___ Input

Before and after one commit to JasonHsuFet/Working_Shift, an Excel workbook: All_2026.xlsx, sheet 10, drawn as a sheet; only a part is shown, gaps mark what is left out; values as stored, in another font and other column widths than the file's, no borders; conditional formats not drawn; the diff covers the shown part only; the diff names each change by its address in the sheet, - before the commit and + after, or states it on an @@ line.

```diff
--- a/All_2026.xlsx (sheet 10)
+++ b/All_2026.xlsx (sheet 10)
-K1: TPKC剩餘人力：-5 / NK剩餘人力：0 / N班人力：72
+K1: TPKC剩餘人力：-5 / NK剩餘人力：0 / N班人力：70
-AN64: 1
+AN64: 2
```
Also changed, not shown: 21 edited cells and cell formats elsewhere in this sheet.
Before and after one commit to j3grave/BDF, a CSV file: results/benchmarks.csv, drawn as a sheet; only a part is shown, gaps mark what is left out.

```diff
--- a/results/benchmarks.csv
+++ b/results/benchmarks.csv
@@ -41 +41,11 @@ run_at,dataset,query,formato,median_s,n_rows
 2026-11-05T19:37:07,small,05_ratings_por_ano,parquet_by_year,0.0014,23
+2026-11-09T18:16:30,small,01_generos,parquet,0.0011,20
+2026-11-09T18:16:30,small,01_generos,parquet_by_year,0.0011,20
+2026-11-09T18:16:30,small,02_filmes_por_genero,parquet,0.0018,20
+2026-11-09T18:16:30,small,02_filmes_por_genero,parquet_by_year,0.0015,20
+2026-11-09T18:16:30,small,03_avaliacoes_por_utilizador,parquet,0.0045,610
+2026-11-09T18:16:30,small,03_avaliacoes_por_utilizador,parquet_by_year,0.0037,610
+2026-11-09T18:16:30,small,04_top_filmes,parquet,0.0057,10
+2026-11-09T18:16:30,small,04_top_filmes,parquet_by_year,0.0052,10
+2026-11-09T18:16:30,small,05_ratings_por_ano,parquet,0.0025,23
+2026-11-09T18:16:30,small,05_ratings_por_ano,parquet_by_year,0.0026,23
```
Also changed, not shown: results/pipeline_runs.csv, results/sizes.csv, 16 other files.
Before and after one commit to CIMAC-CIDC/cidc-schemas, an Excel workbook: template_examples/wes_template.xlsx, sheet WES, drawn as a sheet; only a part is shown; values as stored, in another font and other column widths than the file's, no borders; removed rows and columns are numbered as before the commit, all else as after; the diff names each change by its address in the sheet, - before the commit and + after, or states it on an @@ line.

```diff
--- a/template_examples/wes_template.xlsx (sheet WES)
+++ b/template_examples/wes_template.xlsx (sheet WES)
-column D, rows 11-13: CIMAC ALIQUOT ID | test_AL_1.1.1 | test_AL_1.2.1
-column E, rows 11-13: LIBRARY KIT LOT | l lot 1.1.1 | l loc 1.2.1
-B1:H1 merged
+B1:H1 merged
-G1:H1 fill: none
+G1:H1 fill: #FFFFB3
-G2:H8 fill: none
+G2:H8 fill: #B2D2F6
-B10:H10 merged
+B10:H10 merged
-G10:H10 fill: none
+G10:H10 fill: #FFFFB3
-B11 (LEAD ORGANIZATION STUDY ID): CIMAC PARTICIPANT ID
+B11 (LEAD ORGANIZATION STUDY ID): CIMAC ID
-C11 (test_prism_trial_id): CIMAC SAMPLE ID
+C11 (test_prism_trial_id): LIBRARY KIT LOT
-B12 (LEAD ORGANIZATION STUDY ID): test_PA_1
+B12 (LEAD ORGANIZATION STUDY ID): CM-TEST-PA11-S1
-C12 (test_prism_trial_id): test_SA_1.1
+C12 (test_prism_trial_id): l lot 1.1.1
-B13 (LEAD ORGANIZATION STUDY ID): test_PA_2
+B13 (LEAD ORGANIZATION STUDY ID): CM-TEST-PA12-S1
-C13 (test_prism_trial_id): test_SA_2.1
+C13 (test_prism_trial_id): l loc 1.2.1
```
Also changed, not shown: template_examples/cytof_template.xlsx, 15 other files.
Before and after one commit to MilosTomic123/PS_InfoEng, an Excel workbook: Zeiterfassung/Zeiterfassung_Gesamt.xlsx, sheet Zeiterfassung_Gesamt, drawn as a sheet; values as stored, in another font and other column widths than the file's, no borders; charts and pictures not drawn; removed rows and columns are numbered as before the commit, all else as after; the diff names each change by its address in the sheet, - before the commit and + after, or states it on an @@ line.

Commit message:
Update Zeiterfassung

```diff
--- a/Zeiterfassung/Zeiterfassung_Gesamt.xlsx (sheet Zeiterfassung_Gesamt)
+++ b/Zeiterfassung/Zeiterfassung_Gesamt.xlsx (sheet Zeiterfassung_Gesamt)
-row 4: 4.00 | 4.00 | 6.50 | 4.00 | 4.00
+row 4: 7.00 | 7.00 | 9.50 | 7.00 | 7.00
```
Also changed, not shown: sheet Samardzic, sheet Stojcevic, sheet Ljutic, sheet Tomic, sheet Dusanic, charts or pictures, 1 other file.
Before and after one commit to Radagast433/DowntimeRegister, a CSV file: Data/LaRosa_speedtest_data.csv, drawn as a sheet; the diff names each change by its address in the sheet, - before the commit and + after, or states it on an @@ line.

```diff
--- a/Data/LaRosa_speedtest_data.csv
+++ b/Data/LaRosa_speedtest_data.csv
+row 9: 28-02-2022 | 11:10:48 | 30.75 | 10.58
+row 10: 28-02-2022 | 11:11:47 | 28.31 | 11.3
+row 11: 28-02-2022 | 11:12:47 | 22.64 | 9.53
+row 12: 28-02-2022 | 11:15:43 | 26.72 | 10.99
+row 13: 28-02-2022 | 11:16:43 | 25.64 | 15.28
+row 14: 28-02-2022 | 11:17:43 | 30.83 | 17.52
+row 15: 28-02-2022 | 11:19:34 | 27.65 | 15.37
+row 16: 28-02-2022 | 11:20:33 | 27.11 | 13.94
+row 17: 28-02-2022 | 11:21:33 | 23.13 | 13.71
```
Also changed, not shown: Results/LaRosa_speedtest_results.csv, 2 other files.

______

Please reproduce the data as it was given, with every line exact.

▶ _Output for this exercise_:
Before and after one commit to JasonHsuFet/Working_Shift, an Excel workbook: All_2026.xlsx, sheet 10, drawn as a sheet; only a part is shown, gaps mark what is left out; values as stored, in another font and other column widths than the file's, no borders; conditional formats not drawn; the diff covers the shown part only; the diff names each change by its address in the sheet, - before the commit and + after, or states it on an @@ line.

```diff
--- a/All_2026.xlsx (sheet 10)
+++ b/All_2026.xlsx (sheet 10)
-K1: TPKC剩餘人力：-5 / NK剩餘人力：0 / N班人力：72
+K1: TPKC剩餘人力：-5 / NK剩餘人力：0 / N班人力：70
-AN64: 1
+AN64: 2
```
Also changed, not shown: 21 edited cells and cell formats elsewhere in this sheet.
Before and after one commit to j3grave/BDF, a CSV file: results/benchmarks.csv, drawn as a sheet; only a part is shown, gaps mark what is left out.

```diff
--- a/results/benchmarks.csv
+++ b/results/benchmarks.csv
@@ -41 +41,11 @@ run_at,dataset,query,formato,median_s,n_rows
 2026-11-05T19:37:07,small,05_ratings_por_ano,parquet_by_year,0.0014,23
+2026-11-09T18:16:30,small,01_generos,parquet,0.0011,20
+2026-11-09T18:16:30,small,01_generos,parquet_by_year,0.0011,20
+2026-11-09T18:16:30,small,02_filmes_por_genero,parquet,0.0018,20
+2026-11-09T18:16:30,small,02_filmes_por_genero,parquet_by_year,0.0015,20
+2026-11-09T18:16:30,small,03_avaliacoes_por_utilizador,parquet,0.0045,610
+2026-11-09T18:16:30,small,03_avaliacoes_por_utilizador,parquet_by_year,0.0037,610
+2026-11-09T18:16:30,small,04_top_filmes,parquet,0.0057,10
+2026-11-09T18:16:30,small,04_top_filmes,parquet_by_year,0.0052,10
+2026-11-09T18:16:30,small,05_ratings_por_ano,parquet,0.0025,23
+2026-11-09T18:16:30,small,05_ratings_por_ano,parquet_by_year,0.0026,23
```
Also changed, not shown: results/pipeline_runs.csv, results/sizes.csv, 16 other files.
Before and after one commit to CIMAC-CIDC/cidc-schemas, an Excel workbook: template_examples/wes_template.xlsx, sheet WES, drawn as a sheet; only a part is shown; values as stored, in another font and other column widths than the file's, no borders; removed rows and columns are numbered as before the commit, all else as after; the diff names each change by its address in the sheet, - before the commit and + after, or states it on an @@ line.

```diff
--- a/template_examples/wes_template.xlsx (sheet WES)
+++ b/template_examples/wes_template.xlsx (sheet WES)
-column D, rows 11-13: CIMAC ALIQUOT ID | test_AL_1.1.1 | test_AL_1.2.1
-column E, rows 11-13: LIBRARY KIT LOT | l lot 1.1.1 | l loc 1.2.1
-B1:H1 merged
+B1:H1 merged
-G1:H1 fill: none
+G1:H1 fill: #FFFFB3
-G2:H8 fill: none
+G2:H8 fill: #B2D2F6
-B10:H10 merged
+B10:H10 merged
-G10:H10 fill: none
+G10:H10 fill: #FFFFB3
-B11 (LEAD ORGANIZATION STUDY ID): CIMAC PARTICIPANT ID
+B11 (LEAD ORGANIZATION STUDY ID): CIMAC ID
-C11 (test_prism_trial_id): CIMAC SAMPLE ID
+C11 (test_prism_trial_id): LIBRARY KIT LOT
-B12 (LEAD ORGANIZATION STUDY ID): test_PA_1
+B12 (LEAD ORGANIZATION STUDY ID): CM-TEST-PA11-S1
-C12 (test_prism_trial_id): test_SA_1.1
+C12 (test_prism_trial_id): l lot 1.1.1
-B13 (LEAD ORGANIZATION STUDY ID): test_PA_2
+B13 (LEAD ORGANIZATION STUDY ID): CM-TEST-PA12-S1
-C13 (test_prism_trial_id): test_SA_2.1
+C13 (test_prism_trial_id): l loc 1.2.1
```
Also changed, not shown: template_examples/cytof_template.xlsx, 15 other files.
Before and after one commit to MilosTomic123/PS_InfoEng, an Excel workbook: Zeiterfassung/Zeiterfassung_Gesamt.xlsx, sheet Zeiterfassung_Gesamt, drawn as a sheet; values as stored, in another font and other column widths than the file's, no borders; charts and pictures not drawn; removed rows and columns are numbered as before the commit, all else as after; the diff names each change by its address in the sheet, - before the commit and + after, or states it on an @@ line.

Commit message:
Update Zeiterfassung

```diff
--- a/Zeiterfassung/Zeiterfassung_Gesamt.xlsx (sheet Zeiterfassung_Gesamt)
+++ b/Zeiterfassung/Zeiterfassung_Gesamt.xlsx (sheet Zeiterfassung_Gesamt)
-row 4: 4.00 | 4.00 | 6.50 | 4.00 | 4.00
+row 4: 7.00 | 7.00 | 9.50 | 7.00 | 7.00
```
Also changed, not shown: sheet Samardzic, sheet Stojcevic, sheet Ljutic, sheet Tomic, sheet Dusanic, charts or pictures, 1 other file.
Before and after one commit to Radagast433/DowntimeRegister, a CSV file: Data/LaRosa_speedtest_data.csv, drawn as a sheet; the diff names each change by its address in the sheet, - before the commit and + after, or states it on an @@ line.

```diff
--- a/Data/LaRosa_speedtest_data.csv
+++ b/Data/LaRosa_speedtest_data.csv
+row 9: 28-02-2022 | 11:10:48 | 30.75 | 10.58
+row 10: 28-02-2022 | 11:11:47 | 28.31 | 11.3
+row 11: 28-02-2022 | 11:12:47 | 22.64 | 9.53
+row 12: 28-02-2022 | 11:15:43 | 26.72 | 10.99
+row 13: 28-02-2022 | 11:16:43 | 25.64 | 15.28
+row 14: 28-02-2022 | 11:17:43 | 30.83 | 17.52
+row 15: 28-02-2022 | 11:19:34 | 27.65 | 15.37
+row 16: 28-02-2022 | 11:20:33 | 27.11 | 13.94
+row 17: 28-02-2022 | 11:21:33 | 23.13 | 13.71
```
Also changed, not shown: Results/LaRosa_speedtest_results.csv, 2 other files.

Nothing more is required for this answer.